## [Goal of the exercise]
Could you write the entries out again, exactly as they appear?

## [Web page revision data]
========================================================================

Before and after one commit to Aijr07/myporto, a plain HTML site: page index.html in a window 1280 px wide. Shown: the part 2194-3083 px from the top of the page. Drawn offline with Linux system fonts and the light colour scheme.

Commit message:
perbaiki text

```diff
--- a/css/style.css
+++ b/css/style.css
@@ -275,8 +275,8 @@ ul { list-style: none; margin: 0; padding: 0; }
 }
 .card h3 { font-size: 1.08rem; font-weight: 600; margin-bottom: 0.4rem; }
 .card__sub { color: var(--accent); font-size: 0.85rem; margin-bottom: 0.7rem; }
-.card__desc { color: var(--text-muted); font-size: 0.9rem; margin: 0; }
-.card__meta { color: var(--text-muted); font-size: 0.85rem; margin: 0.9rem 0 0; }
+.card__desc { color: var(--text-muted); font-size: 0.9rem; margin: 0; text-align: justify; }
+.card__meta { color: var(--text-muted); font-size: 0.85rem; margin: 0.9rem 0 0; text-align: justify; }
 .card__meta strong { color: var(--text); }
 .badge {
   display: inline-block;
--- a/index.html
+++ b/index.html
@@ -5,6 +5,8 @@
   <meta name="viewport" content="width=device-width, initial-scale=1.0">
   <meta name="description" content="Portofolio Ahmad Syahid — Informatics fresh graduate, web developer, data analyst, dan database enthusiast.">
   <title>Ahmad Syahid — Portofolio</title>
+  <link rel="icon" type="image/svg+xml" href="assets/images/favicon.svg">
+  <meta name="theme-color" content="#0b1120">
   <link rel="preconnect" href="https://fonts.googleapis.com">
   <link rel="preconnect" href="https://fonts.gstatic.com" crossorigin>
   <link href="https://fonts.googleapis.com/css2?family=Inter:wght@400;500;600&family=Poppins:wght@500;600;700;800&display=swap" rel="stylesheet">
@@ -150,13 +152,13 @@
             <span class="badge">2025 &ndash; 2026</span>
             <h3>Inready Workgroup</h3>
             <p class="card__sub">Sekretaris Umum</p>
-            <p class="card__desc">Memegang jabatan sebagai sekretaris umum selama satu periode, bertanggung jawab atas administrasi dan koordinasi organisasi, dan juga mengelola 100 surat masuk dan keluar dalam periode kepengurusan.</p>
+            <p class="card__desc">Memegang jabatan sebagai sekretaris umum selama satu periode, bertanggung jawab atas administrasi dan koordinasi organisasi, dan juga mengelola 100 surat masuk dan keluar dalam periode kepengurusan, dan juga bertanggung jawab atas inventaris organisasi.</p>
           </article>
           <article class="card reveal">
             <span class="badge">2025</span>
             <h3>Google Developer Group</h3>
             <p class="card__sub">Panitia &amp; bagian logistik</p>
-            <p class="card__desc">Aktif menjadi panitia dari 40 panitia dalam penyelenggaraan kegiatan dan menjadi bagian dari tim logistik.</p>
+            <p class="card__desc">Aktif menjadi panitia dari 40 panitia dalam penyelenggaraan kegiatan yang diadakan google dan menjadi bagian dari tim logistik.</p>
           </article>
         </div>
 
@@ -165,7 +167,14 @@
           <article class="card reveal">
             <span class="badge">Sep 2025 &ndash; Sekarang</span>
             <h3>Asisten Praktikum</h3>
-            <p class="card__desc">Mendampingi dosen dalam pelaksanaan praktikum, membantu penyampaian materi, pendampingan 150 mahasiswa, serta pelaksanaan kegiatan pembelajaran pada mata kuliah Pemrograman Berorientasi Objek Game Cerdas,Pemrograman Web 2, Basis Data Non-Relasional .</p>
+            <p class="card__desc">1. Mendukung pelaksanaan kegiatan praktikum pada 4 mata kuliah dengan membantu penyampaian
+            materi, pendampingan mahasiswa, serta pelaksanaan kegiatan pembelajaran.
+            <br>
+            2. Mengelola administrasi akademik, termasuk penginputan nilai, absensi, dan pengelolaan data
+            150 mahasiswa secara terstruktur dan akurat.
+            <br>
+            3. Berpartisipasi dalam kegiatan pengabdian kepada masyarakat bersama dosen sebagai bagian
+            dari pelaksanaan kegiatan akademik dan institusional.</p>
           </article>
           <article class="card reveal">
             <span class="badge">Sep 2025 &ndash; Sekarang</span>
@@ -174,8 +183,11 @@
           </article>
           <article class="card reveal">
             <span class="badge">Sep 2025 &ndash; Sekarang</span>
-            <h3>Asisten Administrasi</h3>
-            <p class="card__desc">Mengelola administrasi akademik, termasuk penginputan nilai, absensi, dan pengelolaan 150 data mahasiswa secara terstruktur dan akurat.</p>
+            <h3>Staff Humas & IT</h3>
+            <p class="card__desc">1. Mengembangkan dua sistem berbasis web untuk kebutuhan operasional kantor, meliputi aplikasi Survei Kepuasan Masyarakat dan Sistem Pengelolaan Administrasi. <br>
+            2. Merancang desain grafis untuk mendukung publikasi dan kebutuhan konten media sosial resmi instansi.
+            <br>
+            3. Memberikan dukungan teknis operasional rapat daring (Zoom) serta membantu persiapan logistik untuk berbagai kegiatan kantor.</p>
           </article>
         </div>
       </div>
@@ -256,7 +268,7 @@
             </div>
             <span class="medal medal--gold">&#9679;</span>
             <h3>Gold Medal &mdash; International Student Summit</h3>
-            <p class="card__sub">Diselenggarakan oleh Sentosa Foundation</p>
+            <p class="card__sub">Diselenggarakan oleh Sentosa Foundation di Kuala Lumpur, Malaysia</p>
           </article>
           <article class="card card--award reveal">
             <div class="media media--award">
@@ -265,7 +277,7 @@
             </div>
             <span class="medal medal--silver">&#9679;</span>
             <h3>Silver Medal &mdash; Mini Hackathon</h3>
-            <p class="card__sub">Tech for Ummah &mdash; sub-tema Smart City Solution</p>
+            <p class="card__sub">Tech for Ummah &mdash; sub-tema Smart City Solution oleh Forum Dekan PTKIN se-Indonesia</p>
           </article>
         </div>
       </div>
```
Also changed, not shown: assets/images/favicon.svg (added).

========================================================================

## [Response to this exercise]
Before and after one commit to Aijr07/myporto, a plain HTML site: page index.html in a window 1280 px wide. Shown: the part 2194-3083 px from the top of the page. Drawn offline with Linux system fonts and the light colour scheme.

Commit message:
perbaiki text

```diff
--- a/css/style.css
+++ b/css/style.css
@@ -275,8 +275,8 @@ ul { list-style: none; margin: 0; padding: 0; }
 }
 .card h3 { font-size: 1.08rem; font-weight: 600; margin-bottom: 0.4rem; }
 .card__sub { color: var(--accent); font-size: 0.85rem; margin-bottom: 0.7rem; }
-.card__desc { color: var(--text-muted); font-size: 0.9rem; margin: 0; }
-.card__meta { color: var(--text-muted); font-size: 0.85rem; margin: 0.9rem 0 0; }
+.card__desc { color: var(--text-muted); font-size: 0.9rem; margin: 0; text-align: justify; }
+.card__meta { color: var(--text-muted); font-size: 0.85rem; margin: 0.9rem 0 0; text-align: justify; }
 .card__meta strong { color: var(--text); }
 .badge {
   display: inline-block;
--- a/index.html
+++ b/index.html
@@ -5,6 +5,8 @@
   <meta name="viewport" content="width=device-width, initial-scale=1.0">
   <meta name="description" content="Portofolio Ahmad Syahid — Informatics fresh graduate, web developer, data analyst, dan database enthusiast.">
   <title>Ahmad Syahid — Portofolio</title>
+  <link rel="icon" type="image/svg+xml" href="assets/images/favicon.svg">
+  <meta name="theme-color" content="#0b1120">
   <link rel="preconnect" href="https://fonts.googleapis.com">
   <link rel="preconnect" href="https://fonts.gstatic.com" crossorigin>
   <link href="https://fonts.googleapis.com/css2?family=Inter:wght@400;500;600&family=Poppins:wght@500;600;700;800&display=swap" rel="stylesheet">
@@ -150,13 +152,13 @@
             <span class="badge">2025 &ndash; 2026</span>
             <h3>Inready Workgroup</h3>
             <p class="card__sub">Sekretaris Umum</p>
-            <p class="card__desc">Memegang jabatan sebagai sekretaris umum selama satu periode, bertanggung jawab atas administrasi dan koordinasi organisasi, dan juga mengelola 100 surat masuk dan keluar dalam periode kepengurusan.</p>
+            <p class="card__desc">Memegang jabatan sebagai sekretaris umum selama satu periode, bertanggung jawab atas administrasi dan koordinasi organisasi, dan juga mengelola 100 surat masuk dan keluar dalam periode kepengurusan, dan juga bertanggung jawab atas inventaris organisasi.</p>
           </article>
           <article class="card reveal">
             <span class="badge">2025</span>
             <h3>Google Developer Group</h3>
             <p class="card__sub">Panitia &amp; bagian logistik</p>
-            <p class="card__desc">Aktif menjadi panitia dari 40 panitia dalam penyelenggaraan kegiatan dan menjadi bagian dari tim logistik.</p>
+            <p class="card__desc">Aktif menjadi panitia dari 40 panitia dalam penyelenggaraan kegiatan yang diadakan google dan menjadi bagian dari tim logistik.</p>
           </article>
         </div>
 
@@ -165,7 +167,14 @@
           <article class="card reveal">
             <span class="badge">Sep 2025 &ndash; Sekarang</span>
             <h3>Asisten Praktikum</h3>
-            <p class="card__desc">Mendampingi dosen dalam pelaksanaan praktikum, membantu penyampaian materi, pendampingan 150 mahasiswa, serta pelaksanaan kegiatan pembelajaran pada mata kuliah Pemrograman Berorientasi Objek Game Cerdas,Pemrograman Web 2, Basis Data Non-Relasional .</p>
+            <p class="card__desc">1. Mendukung pelaksanaan kegiatan praktikum pada 4 mata kuliah dengan membantu penyampaian
+            materi, pendampingan mahasiswa, serta pelaksanaan kegiatan pembelajaran.
+            <br>
+            2. Mengelola administrasi akademik, termasuk penginputan nilai, absensi, dan pengelolaan data
+            150 mahasiswa secara terstruktur dan akurat.
+            <br>
+            3. Berpartisipasi dalam kegiatan pengabdian kepada masyarakat bersama dosen sebagai bagian
+            dari pelaksanaan kegiatan akademik dan institusional.</p>
           </article>
           <article class="card reveal">
             <span class="badge">Sep 2025 &ndash; Sekarang</span>
@@ -174,8 +183,11 @@
           </article>
           <article class="card reveal">
             <span class="badge">Sep 2025 &ndash; Sekarang</span>
-            <h3>Asisten Administrasi</h3>
-            <p class="card__desc">Mengelola administrasi akademik, termasuk penginputan nilai, absensi, dan pengelolaan 150 data mahasiswa secara terstruktur dan akurat.</p>
+            <h3>Staff Humas & IT</h3>
+            <p class="card__desc">1. Mengembangkan dua sistem berbasis web untuk kebutuhan operasional kantor, meliputi aplikasi Survei Kepuasan Masyarakat dan Sistem Pengelolaan Administrasi. <br>
+            2. Merancang desain grafis untuk mendukung publikasi dan kebutuhan konten media sosial resmi instansi.
+            <br>
+            3. Memberikan dukungan teknis operasional rapat daring (Zoom) serta membantu persiapan logistik untuk berbagai kegiatan kantor.</p>
           </article>
         </div>
       </div>
@@ -256,7 +268,7 @@
             </div>
             <span class="medal medal--gold">&#9679;</span>
             <h3>Gold Medal &mdash; International Student Summit</h3>
-            <p class="card__sub">Diselenggarakan oleh Sentosa Foundation</p>
+            <p class="card__sub">Diselenggarakan oleh Sentosa Foundation di Kuala Lumpur, Malaysia</p>
           </article>
           <article class="card card--award reveal">
             <div class="media media--award">
@@ -265,7 +277,7 @@
             </div>
             <span class="medal medal--silver">&#9679;</span>
             <h3>Silver Medal &mdash; Mini Hackathon</h3>
-            <p class="card__sub">Tech for Ummah &mdash; sub-tema Smart City Solution</p>
+            <p class="card__sub">Tech for Ummah &mdash; sub-tema Smart City Solution oleh Forum Dekan PTKIN se-Indonesia</p>
           </article>
         </div>
       </div>
```
Also changed, not shown: assets/images/favicon.svg (added).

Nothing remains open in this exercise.